Every line in the records below with the string "TransitionProps" is to be copied out.

Collected data
====================
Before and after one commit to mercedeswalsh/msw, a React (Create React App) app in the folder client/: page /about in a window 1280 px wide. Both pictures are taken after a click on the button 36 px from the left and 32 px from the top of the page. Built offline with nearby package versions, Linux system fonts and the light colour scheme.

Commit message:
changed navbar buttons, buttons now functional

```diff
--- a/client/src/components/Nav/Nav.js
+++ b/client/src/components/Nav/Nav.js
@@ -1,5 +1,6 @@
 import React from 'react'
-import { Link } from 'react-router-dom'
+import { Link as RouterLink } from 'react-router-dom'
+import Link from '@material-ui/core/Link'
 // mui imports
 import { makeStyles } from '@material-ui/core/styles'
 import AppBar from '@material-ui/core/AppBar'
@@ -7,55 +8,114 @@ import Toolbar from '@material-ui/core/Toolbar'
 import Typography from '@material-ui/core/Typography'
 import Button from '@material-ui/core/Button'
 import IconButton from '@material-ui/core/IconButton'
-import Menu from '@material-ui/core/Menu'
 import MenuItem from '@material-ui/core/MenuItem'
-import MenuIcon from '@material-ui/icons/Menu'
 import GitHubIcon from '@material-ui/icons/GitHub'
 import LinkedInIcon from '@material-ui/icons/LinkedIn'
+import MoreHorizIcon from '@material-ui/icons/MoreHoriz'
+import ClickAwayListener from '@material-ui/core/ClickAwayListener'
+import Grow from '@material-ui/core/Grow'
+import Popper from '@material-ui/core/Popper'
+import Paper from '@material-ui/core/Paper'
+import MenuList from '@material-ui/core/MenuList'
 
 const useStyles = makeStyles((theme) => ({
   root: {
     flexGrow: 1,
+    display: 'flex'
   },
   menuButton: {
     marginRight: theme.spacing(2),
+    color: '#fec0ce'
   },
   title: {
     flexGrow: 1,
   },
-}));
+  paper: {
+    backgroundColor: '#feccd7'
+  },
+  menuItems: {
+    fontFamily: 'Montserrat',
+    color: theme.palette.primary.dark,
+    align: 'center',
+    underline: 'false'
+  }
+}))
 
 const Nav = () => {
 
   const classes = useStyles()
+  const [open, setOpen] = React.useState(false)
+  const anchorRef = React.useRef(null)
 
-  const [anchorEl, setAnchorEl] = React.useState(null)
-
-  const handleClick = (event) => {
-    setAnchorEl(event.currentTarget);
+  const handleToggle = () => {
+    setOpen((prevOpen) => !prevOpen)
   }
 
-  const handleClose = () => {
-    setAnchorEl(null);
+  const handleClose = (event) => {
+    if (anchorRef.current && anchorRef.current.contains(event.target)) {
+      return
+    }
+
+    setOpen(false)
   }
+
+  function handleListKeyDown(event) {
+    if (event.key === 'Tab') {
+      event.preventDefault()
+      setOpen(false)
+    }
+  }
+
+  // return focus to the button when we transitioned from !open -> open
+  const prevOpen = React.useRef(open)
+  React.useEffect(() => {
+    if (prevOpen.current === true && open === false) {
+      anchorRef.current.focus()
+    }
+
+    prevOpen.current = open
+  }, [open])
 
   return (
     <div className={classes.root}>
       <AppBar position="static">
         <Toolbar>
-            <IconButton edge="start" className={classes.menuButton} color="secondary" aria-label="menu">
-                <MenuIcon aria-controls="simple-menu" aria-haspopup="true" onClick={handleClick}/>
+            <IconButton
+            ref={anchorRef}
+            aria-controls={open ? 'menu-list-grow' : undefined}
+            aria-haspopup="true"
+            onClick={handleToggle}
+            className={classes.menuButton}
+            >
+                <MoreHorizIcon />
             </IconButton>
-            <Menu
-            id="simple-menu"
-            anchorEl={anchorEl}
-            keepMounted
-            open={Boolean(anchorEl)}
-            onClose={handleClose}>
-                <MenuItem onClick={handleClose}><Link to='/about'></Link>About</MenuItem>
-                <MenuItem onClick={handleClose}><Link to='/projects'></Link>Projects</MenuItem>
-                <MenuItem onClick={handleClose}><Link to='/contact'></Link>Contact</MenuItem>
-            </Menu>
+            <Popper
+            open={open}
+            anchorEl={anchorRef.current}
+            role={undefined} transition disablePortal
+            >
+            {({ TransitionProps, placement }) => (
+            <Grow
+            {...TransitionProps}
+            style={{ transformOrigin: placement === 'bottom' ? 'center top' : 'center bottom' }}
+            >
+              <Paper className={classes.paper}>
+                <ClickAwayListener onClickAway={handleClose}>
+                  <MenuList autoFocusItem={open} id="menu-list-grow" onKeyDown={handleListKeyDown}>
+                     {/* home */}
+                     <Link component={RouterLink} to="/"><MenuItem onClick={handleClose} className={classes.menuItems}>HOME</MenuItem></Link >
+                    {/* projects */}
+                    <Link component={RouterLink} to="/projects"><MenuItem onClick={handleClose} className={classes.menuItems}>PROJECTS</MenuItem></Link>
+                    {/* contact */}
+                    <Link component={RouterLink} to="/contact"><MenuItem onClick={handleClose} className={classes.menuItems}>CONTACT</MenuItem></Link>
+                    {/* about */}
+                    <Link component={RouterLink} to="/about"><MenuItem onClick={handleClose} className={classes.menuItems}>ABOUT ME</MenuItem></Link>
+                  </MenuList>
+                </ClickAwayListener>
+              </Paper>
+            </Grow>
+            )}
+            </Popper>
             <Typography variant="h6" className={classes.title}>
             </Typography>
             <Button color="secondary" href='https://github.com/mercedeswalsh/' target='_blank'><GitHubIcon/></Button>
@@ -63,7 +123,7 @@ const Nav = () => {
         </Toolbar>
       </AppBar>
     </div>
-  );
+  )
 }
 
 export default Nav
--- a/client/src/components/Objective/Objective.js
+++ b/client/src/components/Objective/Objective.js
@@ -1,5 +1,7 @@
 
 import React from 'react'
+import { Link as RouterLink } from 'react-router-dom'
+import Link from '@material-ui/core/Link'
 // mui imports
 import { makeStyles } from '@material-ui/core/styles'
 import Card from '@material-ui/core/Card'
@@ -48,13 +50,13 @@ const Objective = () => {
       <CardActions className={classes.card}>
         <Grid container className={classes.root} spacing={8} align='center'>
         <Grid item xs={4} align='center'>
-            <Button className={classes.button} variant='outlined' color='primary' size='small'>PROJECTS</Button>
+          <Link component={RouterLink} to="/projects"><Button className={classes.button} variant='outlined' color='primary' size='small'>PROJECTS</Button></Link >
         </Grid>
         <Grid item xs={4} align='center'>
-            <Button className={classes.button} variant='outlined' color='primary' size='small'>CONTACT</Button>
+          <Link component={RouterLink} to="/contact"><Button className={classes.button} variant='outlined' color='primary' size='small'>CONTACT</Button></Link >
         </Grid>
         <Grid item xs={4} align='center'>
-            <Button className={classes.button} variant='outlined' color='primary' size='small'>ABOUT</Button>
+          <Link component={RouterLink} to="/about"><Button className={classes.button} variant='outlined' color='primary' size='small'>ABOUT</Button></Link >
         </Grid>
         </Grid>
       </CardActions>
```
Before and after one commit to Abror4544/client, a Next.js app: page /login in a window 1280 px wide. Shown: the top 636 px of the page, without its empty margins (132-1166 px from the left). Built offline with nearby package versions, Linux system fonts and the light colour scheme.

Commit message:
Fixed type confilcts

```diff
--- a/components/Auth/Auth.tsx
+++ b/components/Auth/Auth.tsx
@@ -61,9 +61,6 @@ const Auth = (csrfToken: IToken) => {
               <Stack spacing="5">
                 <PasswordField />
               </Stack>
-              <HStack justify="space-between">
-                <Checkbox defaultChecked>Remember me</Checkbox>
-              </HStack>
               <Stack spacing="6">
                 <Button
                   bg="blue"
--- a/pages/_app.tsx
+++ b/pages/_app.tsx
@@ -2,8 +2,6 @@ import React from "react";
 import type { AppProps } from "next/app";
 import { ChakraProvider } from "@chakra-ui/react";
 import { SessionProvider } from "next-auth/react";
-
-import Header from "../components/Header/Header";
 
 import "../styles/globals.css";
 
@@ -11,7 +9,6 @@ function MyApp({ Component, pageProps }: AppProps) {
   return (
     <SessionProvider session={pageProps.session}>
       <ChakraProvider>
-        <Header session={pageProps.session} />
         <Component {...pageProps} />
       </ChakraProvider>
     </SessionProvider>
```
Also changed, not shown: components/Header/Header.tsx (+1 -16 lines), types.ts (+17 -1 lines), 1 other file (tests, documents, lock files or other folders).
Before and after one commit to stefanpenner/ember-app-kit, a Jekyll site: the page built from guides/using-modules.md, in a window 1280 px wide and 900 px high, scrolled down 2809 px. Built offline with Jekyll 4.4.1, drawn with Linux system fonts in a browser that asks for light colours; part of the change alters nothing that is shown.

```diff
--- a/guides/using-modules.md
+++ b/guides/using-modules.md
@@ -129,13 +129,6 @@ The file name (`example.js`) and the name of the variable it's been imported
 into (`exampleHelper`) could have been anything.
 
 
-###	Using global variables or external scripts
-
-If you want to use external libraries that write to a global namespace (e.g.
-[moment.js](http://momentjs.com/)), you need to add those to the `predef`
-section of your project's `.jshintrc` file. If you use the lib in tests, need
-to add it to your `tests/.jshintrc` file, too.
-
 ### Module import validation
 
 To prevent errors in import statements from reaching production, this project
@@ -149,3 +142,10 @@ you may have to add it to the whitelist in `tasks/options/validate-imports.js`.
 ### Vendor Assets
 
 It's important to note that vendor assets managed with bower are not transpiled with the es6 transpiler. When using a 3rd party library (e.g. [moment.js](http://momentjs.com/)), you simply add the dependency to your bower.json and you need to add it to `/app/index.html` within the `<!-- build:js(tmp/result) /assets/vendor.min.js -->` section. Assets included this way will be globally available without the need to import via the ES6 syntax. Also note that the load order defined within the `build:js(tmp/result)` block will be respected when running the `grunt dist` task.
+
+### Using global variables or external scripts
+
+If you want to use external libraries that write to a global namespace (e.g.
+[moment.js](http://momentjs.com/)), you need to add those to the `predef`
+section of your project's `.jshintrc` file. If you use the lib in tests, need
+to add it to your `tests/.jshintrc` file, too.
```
====================
-- Exercise response --
+            {({ TransitionProps, placement }) => (
+            {...TransitionProps}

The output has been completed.